Editors Note: “Price is Right” is a running column from local film enthusiast Mr. Price. He reviews selected Strasburg Film Festival films. If he posts a negative review, then the Shenandoah Film Collaborative will respond within his reviews as to why we selected the certain film. By going about it this way, we can help ensure the reader that these are honest film reviews.

“BLWARH” is a bizarre animated short about a group of colorful blobs of clay living in a forest, one of whom leaves to chase a boat that sails across the rainbow.

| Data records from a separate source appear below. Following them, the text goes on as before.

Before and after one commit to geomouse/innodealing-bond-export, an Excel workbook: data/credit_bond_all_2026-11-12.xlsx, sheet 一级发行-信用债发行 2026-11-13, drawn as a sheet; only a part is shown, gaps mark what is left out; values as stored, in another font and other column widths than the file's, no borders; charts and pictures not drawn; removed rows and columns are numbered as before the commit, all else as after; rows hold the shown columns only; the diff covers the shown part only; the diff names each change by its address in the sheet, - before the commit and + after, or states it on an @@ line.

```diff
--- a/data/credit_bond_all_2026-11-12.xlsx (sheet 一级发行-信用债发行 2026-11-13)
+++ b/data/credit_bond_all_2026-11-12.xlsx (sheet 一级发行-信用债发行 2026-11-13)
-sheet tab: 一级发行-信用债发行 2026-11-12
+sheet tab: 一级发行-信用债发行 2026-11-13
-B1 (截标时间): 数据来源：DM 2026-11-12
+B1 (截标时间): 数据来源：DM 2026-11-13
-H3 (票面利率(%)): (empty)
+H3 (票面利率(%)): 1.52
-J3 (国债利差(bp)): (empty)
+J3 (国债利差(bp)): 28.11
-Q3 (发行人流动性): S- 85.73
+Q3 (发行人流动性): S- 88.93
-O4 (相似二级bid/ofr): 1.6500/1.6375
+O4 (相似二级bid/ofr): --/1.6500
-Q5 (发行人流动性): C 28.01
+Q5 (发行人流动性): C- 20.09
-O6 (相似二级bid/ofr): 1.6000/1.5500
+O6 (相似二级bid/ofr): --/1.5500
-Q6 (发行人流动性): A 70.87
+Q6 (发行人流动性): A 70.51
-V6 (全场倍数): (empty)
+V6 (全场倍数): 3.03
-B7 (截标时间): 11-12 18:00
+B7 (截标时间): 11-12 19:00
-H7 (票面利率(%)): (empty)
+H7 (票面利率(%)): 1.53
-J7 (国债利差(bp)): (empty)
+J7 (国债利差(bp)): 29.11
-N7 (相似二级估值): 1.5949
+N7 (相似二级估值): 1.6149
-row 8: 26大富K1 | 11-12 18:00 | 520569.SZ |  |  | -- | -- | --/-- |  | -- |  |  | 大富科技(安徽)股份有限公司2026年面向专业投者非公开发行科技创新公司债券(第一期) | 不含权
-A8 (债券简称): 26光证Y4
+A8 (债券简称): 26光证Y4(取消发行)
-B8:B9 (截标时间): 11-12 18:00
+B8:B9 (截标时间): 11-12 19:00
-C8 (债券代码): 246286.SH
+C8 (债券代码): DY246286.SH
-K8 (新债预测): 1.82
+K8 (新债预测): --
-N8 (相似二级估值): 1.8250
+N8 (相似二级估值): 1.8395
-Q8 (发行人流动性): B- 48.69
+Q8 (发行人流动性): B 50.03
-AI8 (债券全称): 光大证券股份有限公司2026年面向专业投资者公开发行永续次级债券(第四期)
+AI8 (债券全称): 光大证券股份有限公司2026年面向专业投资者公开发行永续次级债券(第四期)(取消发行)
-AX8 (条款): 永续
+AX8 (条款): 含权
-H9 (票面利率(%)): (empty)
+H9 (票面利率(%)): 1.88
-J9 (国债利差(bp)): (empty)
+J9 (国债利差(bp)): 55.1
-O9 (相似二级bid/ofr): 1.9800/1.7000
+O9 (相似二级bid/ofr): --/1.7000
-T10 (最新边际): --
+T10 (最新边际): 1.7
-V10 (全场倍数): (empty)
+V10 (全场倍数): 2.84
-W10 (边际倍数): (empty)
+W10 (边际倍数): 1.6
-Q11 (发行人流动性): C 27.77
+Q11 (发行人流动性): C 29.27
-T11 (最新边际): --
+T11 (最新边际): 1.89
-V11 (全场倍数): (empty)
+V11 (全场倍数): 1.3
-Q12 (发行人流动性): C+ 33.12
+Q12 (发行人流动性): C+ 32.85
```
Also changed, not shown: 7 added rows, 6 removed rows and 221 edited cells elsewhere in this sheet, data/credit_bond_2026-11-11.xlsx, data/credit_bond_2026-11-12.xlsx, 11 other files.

That is about the extent of any kind of plot in the film which, to some degree of success, leans more on a charming aesthetic than writing or character.

That is not to say the film completely lacks story or characters, but rather these things are more of a backdrop to the art and animation. The story of our protagonist’s quest is relatively low-stakes throughout, focused on showcasing the incredibly detailed design of the world. The minimalist writing is a choice that may not always be successful, but a risk the creators should still be applauded for making. This is better served by the fact that the world’s design works so well. The claymation and art design make the film a fun journey to witness.

“BLWARH” manages the difficult task of focusing on style without completely neglecting substance, the result being a fun and unique experience if not a profound and thought-provoking one. The creator’s vision is clearly on display here, and every inch of the film speaks to the dedication of the artists and animators responsible for this charming, strange world and its colorful inhabitants.


Shenandoah Film Collaborative’s Response: This is the first review that we felt that it needed an explanation. The reason why this film was selected for the Strasburg Film Festival was, as Mr. Price eloquently puts it, ““BLWARH” manages the difficult task of focusing on style”, and this film is enjoyable to watch. As for the plot, well that is debatable. We felt like this film was so enjoyable from an aesthetics standpoint, that it was worth a screening in our filmfest.